======== The data

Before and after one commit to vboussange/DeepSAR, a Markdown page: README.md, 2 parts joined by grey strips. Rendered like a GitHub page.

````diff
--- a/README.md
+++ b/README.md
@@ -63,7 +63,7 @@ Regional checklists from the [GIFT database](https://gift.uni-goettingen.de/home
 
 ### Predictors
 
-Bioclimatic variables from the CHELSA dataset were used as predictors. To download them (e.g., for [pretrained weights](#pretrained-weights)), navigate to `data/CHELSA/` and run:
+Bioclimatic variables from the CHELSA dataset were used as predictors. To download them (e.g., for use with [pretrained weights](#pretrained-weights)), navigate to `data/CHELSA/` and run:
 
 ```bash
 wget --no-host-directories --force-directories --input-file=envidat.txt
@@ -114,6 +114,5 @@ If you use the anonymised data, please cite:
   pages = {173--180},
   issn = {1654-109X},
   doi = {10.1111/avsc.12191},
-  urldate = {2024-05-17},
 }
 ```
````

================

_Problem requirements_
Search the material above for the word "README", then copy out each line that has it.

_Exercise answer_
Before and after one commit to vboussange/DeepSAR, a Markdown page: README.md, 2 parts joined by grey strips. Rendered like a GitHub page.
--- a/README.md
+++ b/README.md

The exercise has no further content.